Task instructions: Scan the records below and report how many lines contain the word "EstadoCiclo", giving the number by itself.

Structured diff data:

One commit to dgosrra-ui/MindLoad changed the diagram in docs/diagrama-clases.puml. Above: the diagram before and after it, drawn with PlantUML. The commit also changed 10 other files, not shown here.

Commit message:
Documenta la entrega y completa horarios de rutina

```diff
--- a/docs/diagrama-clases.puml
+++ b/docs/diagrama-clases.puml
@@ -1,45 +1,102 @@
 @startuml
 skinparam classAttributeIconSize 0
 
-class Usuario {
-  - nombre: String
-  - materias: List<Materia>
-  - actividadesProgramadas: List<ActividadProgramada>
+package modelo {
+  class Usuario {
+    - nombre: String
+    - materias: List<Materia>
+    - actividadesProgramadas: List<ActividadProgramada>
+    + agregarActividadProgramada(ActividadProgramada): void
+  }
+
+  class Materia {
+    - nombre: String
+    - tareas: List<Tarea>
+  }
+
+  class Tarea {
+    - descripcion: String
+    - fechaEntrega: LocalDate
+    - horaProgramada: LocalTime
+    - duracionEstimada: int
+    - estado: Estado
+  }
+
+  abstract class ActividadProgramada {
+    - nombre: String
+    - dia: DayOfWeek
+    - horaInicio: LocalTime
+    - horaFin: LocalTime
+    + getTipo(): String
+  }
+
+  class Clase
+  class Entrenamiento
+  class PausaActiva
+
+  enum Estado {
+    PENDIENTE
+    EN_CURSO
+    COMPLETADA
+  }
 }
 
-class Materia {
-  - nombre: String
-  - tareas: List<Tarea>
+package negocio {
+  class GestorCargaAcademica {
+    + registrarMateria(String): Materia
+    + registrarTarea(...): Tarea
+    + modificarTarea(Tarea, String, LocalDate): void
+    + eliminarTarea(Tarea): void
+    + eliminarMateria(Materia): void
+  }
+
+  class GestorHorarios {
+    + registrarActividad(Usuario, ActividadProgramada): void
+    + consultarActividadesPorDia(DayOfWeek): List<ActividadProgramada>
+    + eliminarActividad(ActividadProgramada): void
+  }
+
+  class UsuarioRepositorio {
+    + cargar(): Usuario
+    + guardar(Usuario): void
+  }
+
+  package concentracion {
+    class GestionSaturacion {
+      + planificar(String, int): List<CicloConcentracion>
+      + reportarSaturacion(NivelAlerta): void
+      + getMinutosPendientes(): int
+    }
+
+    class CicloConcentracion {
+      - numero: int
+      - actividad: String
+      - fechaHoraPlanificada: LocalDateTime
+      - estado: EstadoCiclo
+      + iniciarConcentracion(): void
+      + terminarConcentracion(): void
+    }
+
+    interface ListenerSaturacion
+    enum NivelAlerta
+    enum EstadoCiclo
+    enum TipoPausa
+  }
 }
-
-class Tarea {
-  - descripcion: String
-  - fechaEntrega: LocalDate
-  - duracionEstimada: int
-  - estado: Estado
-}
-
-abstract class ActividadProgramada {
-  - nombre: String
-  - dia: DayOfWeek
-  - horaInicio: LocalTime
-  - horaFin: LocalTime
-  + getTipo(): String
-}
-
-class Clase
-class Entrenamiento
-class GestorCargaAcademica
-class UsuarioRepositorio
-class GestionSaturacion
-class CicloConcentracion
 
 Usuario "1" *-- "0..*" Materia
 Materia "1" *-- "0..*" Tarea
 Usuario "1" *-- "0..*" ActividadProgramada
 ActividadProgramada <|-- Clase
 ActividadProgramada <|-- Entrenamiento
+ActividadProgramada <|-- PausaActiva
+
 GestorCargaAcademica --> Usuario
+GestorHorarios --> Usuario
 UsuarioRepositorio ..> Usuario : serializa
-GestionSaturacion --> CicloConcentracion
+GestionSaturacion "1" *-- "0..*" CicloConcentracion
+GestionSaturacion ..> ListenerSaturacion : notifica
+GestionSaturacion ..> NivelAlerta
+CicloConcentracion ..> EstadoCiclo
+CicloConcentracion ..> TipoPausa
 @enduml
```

Answer to the problem: 3